  • Hall, D.G.E. (1960). Burma (3rd ed.). Hutchinson University Library. ISBN 978-1-4067-3503-1.
  • Harvey, G. E. (1925). History of Burma: From the Earliest Times to 10 March 1824. London: Frank Cass & Co. Ltd.
  • Htin Aung, Maung (1967). A History of Burma. New York and London: Cambridge University Press.
  • Kala, U (1724). Maha Yazawin (in Burmese). 1–3 (2006, 4th printing ed.). Yangon: Ya-Pyei Publishing.CS1 maint: unrecognized language (link)
  • Kyaw Thet (1962). History of Burma (in Burmese). Yangon: Yangon University Press.CS1 maint: unrecognized language (link)
  • Lieberman, Victor B. (2003). Strange Parallels: Southeast Asia in Global Context, c. 800–1830, volume 1, Integration on the Mainland. Cambridge University Press. ISBN 978-0-521-80496-7.
  • Maha Sithu (1798). Myint Swe (; Kyaw Win; Thein Hlaing (eds.). Yazawin Thit (in Burmese). 1–3 (2012, 2nd printing ed.). Yangon: Ya-Pyei Publishing.CS1 maint: unrecognized language (link)
  • Myint-U, Thant (2006). The River of Lost Footsteps—Histories of Burma. Farrar, Straus and Giroux. ISBN 978-0-374-16342-6.

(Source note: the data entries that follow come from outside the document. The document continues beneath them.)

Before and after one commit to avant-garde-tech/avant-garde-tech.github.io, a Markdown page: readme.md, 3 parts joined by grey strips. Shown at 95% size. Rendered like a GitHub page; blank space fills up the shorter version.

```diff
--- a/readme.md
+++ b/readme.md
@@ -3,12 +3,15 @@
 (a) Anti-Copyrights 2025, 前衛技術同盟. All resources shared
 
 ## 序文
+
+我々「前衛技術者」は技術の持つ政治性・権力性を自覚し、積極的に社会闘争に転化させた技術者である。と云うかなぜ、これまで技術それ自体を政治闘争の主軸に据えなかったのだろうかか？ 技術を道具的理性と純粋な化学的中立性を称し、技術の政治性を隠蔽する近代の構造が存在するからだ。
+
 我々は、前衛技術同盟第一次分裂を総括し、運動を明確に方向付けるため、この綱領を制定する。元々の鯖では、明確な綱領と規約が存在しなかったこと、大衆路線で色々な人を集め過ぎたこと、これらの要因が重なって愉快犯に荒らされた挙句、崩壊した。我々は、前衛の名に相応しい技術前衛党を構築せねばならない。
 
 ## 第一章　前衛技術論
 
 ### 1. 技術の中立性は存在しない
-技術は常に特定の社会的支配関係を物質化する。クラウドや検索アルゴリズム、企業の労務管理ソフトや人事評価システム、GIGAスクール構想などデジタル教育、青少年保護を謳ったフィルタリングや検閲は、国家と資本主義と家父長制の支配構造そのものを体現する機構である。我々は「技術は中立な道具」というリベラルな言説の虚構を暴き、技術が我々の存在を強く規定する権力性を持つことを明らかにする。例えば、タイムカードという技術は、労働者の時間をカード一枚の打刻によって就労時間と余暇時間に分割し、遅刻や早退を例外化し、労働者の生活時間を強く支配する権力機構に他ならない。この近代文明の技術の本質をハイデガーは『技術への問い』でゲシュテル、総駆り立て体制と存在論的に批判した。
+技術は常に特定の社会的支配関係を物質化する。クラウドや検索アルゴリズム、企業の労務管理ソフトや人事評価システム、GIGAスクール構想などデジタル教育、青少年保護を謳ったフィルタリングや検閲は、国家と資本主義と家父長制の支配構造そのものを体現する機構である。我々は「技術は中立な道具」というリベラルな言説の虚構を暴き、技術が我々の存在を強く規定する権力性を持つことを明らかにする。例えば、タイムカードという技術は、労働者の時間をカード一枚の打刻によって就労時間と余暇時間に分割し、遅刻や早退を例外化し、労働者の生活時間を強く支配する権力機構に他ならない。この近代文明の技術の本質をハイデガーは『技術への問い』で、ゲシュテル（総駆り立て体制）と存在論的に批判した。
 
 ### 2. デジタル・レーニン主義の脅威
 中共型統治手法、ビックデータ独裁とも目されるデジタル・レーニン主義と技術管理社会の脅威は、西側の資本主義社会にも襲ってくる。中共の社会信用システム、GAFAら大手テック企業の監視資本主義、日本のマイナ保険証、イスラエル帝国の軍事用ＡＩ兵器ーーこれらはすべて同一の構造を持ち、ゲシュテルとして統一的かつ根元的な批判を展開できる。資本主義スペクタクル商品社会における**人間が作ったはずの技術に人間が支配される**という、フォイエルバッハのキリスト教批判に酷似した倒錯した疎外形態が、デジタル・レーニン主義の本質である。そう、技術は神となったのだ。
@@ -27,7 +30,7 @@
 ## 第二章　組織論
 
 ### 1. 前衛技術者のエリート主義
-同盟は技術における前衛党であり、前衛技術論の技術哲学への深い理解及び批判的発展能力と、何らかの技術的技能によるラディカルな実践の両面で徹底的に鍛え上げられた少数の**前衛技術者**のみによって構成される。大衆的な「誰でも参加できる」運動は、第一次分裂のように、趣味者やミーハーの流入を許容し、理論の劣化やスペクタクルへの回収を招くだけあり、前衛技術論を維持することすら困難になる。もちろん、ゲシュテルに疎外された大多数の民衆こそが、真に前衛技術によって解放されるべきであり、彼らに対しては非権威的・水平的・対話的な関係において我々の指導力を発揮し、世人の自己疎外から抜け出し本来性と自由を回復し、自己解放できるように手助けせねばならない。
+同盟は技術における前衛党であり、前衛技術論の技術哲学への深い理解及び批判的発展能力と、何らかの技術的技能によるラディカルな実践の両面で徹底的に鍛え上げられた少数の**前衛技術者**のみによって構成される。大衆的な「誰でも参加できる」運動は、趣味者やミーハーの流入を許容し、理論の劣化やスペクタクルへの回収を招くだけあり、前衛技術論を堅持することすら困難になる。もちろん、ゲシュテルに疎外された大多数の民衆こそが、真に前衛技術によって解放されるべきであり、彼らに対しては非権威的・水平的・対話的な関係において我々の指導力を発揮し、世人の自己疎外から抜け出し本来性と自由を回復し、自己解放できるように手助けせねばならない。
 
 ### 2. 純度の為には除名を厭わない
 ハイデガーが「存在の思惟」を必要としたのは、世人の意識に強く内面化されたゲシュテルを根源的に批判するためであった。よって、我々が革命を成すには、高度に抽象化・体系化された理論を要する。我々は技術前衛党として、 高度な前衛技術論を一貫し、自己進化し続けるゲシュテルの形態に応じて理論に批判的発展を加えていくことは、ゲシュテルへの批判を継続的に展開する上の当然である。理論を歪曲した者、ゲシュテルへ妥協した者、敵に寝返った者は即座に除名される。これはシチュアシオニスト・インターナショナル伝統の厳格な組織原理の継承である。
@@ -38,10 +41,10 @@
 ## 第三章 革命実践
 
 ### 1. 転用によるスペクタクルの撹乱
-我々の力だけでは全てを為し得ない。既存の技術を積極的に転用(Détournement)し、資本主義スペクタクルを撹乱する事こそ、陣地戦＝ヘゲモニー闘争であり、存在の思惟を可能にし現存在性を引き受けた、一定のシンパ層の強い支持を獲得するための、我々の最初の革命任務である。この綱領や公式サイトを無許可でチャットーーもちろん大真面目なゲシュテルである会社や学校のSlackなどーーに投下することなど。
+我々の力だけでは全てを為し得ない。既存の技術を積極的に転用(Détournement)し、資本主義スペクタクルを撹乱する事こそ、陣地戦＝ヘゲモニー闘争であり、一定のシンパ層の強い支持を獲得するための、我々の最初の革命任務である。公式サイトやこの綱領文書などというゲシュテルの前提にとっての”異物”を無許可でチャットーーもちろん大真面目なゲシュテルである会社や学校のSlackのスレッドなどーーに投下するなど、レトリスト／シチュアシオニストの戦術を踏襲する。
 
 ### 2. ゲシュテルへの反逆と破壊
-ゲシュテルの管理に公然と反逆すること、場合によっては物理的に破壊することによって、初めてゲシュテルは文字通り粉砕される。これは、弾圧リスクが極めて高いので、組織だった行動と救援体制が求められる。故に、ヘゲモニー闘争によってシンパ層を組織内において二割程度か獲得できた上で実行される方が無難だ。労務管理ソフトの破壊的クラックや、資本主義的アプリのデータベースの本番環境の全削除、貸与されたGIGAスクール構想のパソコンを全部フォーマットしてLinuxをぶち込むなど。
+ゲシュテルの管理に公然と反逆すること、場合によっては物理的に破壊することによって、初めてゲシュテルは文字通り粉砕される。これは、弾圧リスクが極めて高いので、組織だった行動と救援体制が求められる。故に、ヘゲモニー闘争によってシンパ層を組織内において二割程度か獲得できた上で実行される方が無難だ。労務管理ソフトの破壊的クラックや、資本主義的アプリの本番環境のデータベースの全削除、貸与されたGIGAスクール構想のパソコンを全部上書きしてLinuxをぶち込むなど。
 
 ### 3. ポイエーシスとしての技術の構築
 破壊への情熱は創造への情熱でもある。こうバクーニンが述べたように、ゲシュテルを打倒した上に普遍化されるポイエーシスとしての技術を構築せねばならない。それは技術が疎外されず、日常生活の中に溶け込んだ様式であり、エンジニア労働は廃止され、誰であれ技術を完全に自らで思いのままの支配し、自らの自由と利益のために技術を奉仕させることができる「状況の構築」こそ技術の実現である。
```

  • Pe Maung Tin; G.H. Luce (1923). The Glass Palace Chronicle of the Kings of Burma (1960 ed.). Rangoon University Press.
  • Phayre, Lt. Gen. Sir Arthur P. (1883). History of Burma (1967 ed.). London: Susil Gupta.
  • Ricklefs, M.C.; Bruce McFarland Lockhart; Albert Lau; Portia Reyes; Maitrii Aung-Thwin; Bruce Lockhart (2010). A New History of Southeast Asia. Palgrave Macmillan. ISBN 978-0230212145.
  • Royal Historians of Burma (c. 1680). U Hla Tin (Hla Thamein) (eds.). Zatadawbon Yazawin (1960 ed.). Historical Research Directorate of the Union of Burma. Cite uses deprecated parameter |editors= (help)
  • Royal Historical Commission of Burma (1832). Hmannan Yazawin (in Burmese). 1–3 (2003 ed.). Yangon: Ministry of Information, Myanmar.CS1 maint: unrecognized language (link)
  • Sandamala Linkara, Ashin (1931). Rakhine Yazawinthit Kyan (in Burmese). 1–2 (1997 ed.). Yangon: Tetlan Sarpay.CS1 maint: unrecognized language (link)
  • South, Ashley (2003). Mon nationalism and civil war in Burma: the golden sheldrake. Routledge. ISBN 978-0-7007-1609-8.
  • Tarling, Nicholas (1999). The Cambridge History of Southeast Asia: Early Times to c. 1500. ISBN 978-0-521-66369-4.
أنورتا
وُلِد: 11 May 1014 توفي: 11 April 1077
ألقاب ملكية
سبقه
Sokkate
King of Burma
1044–1077
تبعه
Sawlu

قالب:Burmese monarchs